The mechanism(s) by which fatty acids are sequestered and transported in muscle have not been fully elucidated. A potential key player in this process is the protein myoglobin (Mb). Indeed, there is a catalogue of empirical evidence supporting direct interaction of globins with fatty acid metabolites; however, the binding pocket and regulation of the interaction remains to be established. In this study, we employed a computational strategy to elucidate the structural determinants of fatty acids (palmitic & oleic acid) binding to Mb. Sequence analysis and docking simulations with a horse (Equus caballus) structural Mb reference reveals a fatty acid-binding site in the hydrophobic cleft near the heme region in Mb. Both palmitic acid and oleic acid attain a "U" shaped structure similar to their conformation in pockets of other fatty acid-binding proteins. Specifically, we found that the carboxyl head group of palmitic acid coordinates with the amino group of Lys45, whereas the carboxyl group of oleic acid coordinates with both the amino groups of Lys45 and Lys63. The alkyl tails of both fatty acids are supported by surrounding hydrophobic residues Leu29, Leu32, Phe33, Phe43, Phe46, Val67, Val68 and Ile107. In the saturated palmitic acid, the hydrophobic tail moves freely and occasionally penetrates deeper inside the hydrophobic cleft, making additional contacts with Val28, Leu69, Leu72 and Ile111. Our simulations reveal a dynamic and stable binding pocket in which the oxygen molecule and heme group in Mb are required for additional hydrophobic interactions. Taken together, these findings support a mechanism in which Mb acts as a muscle transporter for fatty acid when it is in the oxygenated state and releases fatty acid when Mb converts to deoxygenated state.

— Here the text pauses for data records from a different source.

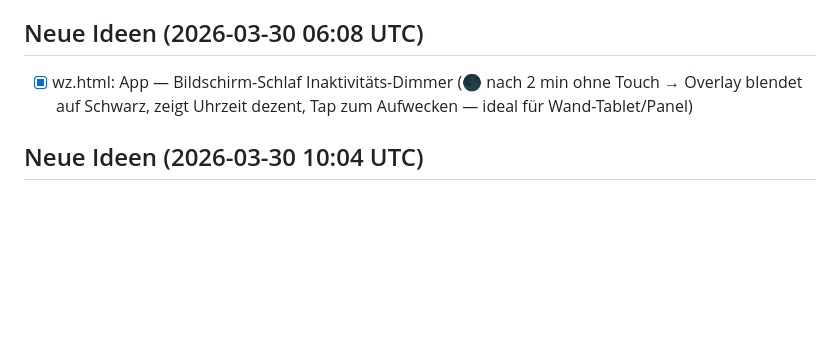
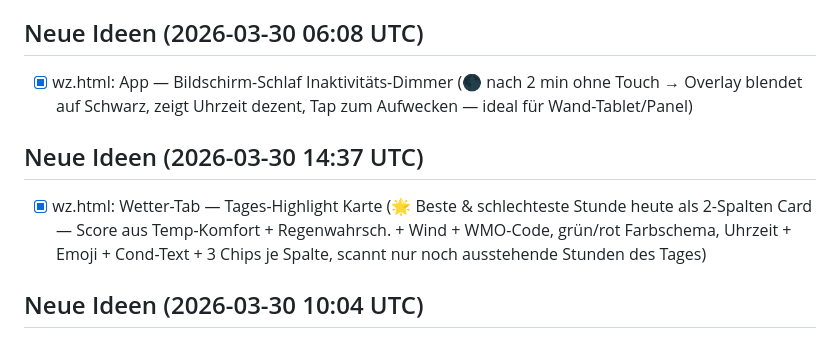
Before and after one commit to autoflow-lab/autoflow-lab.github.io, a Markdown page: projects/fiverr/AUTOWORK.md, the part around the change. Rendered like a GitHub page; blank space fills up the shorter version.

```diff
--- a/projects/fiverr/AUTOWORK.md
+++ b/projects/fiverr/AUTOWORK.md
@@ -371,6 +371,9 @@
 ## Neue Ideen (2026-03-30 06:08 UTC)
 - [x] wz.html: App — Bildschirm-Schlaf Inaktivitäts-Dimmer (🌑 nach 2 min ohne Touch → Overlay blendet auf Schwarz, zeigt Uhrzeit dezent, Tap zum Aufwecken — ideal für Wand-Tablet/Panel)
 
+## Neue Ideen (2026-03-30 14:37 UTC)
+- [x] wz.html: Wetter-Tab — Tages-Highlight Karte (🌟 Beste & schlechteste Stunde heute als 2-Spalten Card — Score aus Temp-Komfort + Regenwahrsch. + Wind + WMO-Code, grün/rot Farbschema, Uhrzeit + Emoji + Cond-Text + 3 Chips je Spalte, scannt nur noch ausstehende Stunden des Tages)
+
 ## Neue Ideen (2026-03-30 10:04 UTC)
 - [x] wz.html: Wetter-Tab — "Grillwetter-Check" Karte (🔥 Score 0–100 aus Temperatur + Regenwahrsch. + Wind + WMO-Code, SVG-Grill mit animierten Flammen bei Score >60, 5 Verdikt-Stufen von "Perfekt zum Grillen!" bis "Besser drinnen essen", Condition-Chips für Temp/Wind/Regen/Gewitter, kontextsensitiver Grill-Tipp)
 
```
Also changed, not shown: projects/fiverr/PROGRESS.md (+44 -0 lines).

ASJC Scopus subject areas
- Agricultural and Biological Sciences(all)
- Biochemistry, Genetics and Molecular Biology(all)